_Task_.
Which of the lines below hold the word "docs"? Pull each of them out.

** Opening Exercise data block **

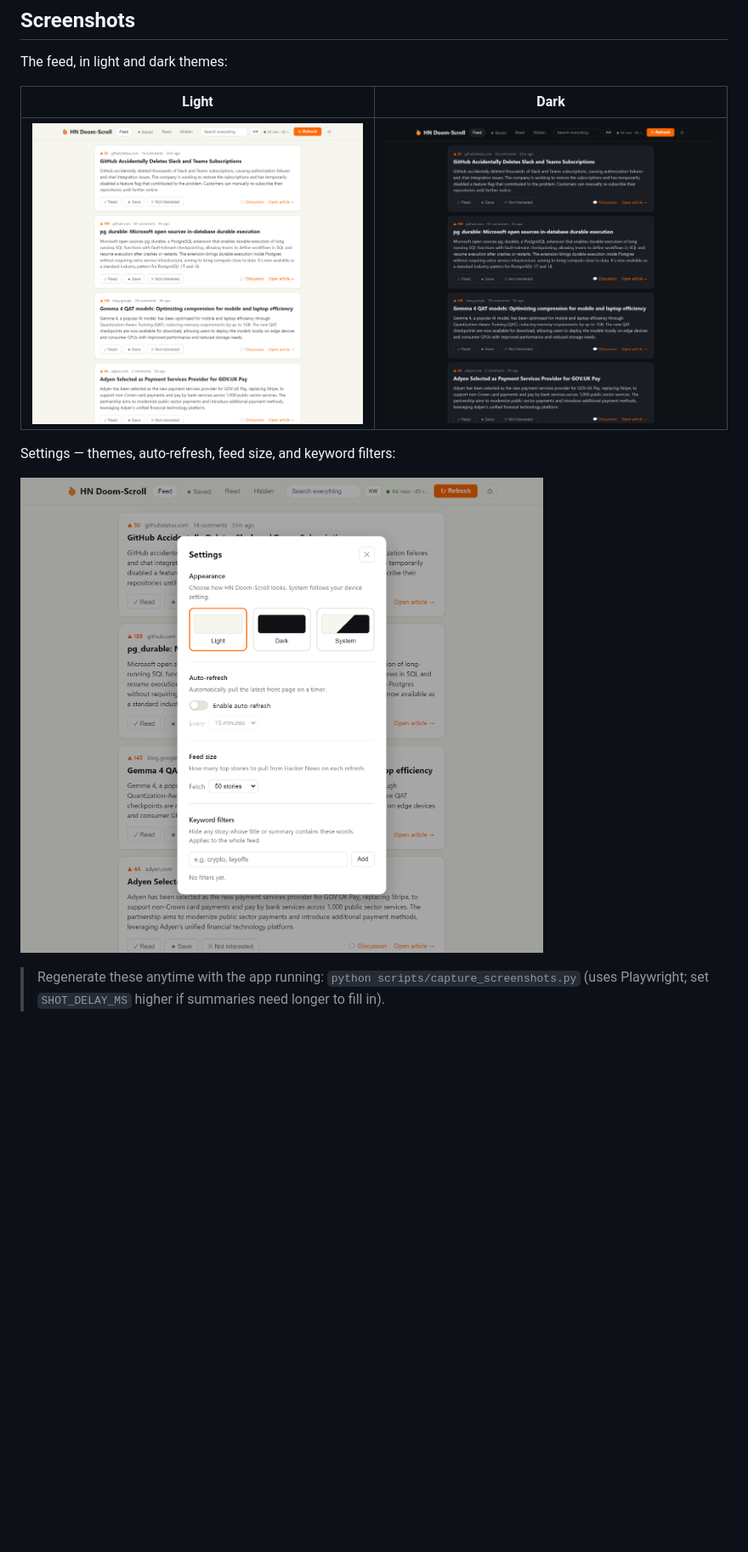
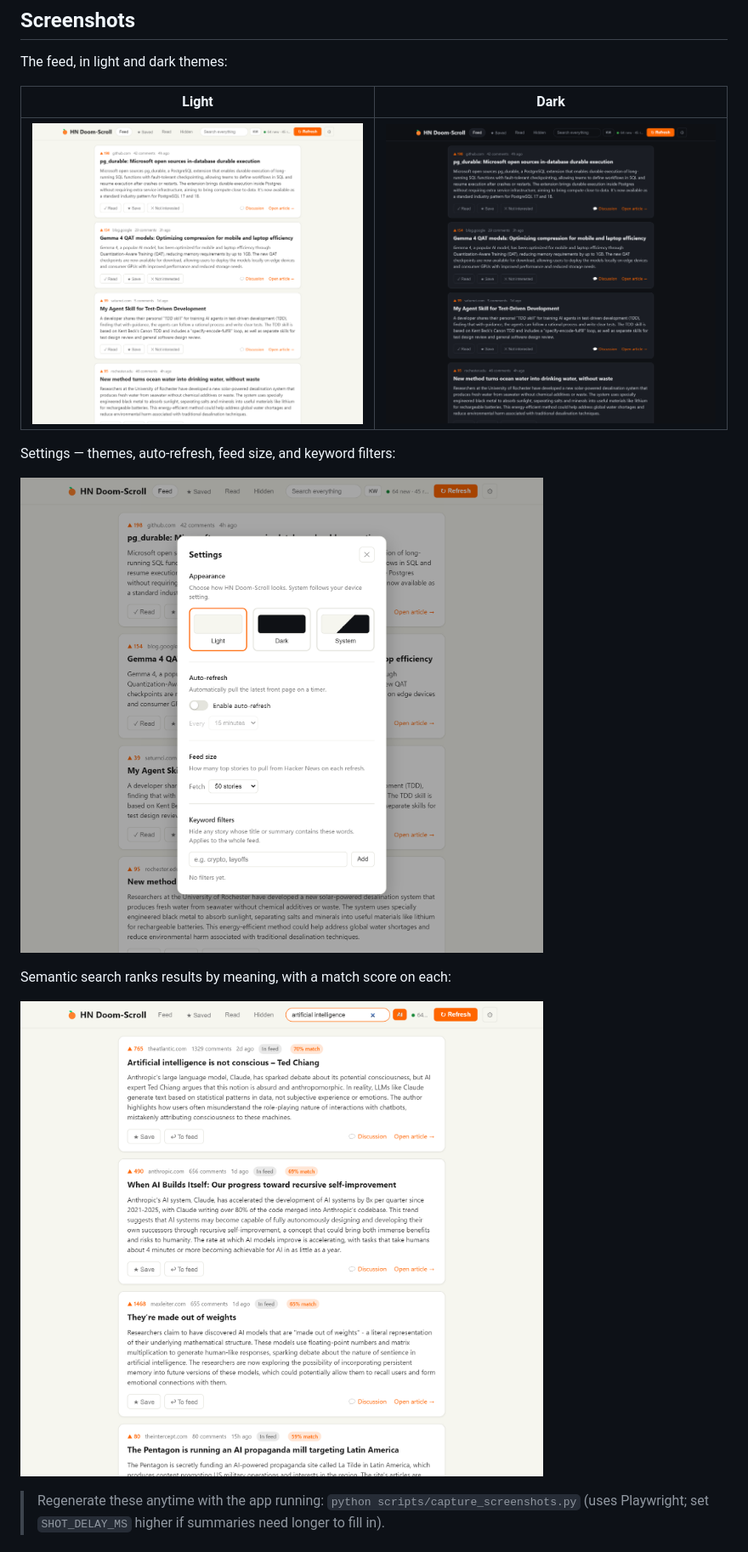
Before and after one commit to kristianjackson/hn_doomscroll, a Markdown page: README.md, the part around the change. Shown at 85% size. Drawn GitHub-style; pictures changed too: docs/feed-dark.png, docs/feed-light.png, docs/search-semantic.png (added); blank space fills up the shorter version.

```diff
--- a/README.md
+++ b/README.md
@@ -18,6 +18,10 @@ The feed, in light and dark themes:
 Settings — themes, auto-refresh, feed size, and keyword filters:
 
 ![Settings panel](docs/settings.png)
+
+Semantic search ranks results by meaning, with a match score on each:
+
+![Semantic search results](docs/search-semantic.png)
 
 > Regenerate these anytime with the app running: `python scripts/capture_screenshots.py`
 > (uses Playwright; set `SHOT_DELAY_MS` higher if summaries need longer to fill in).
```
Also changed, not shown: 2 other files.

** Closing Exercise data block **

_Task response_.
Before and after one commit to kristianjackson/hn_doomscroll, a Markdown page: README.md, the part around the change. Shown at 85% size. Drawn GitHub-style; pictures changed too: docs/feed-dark.png, docs/feed-light.png, docs/search-semantic.png (added); blank space fills up the shorter version.
 ![Settings panel](docs/settings.png)
+![Semantic search results](docs/search-semantic.png)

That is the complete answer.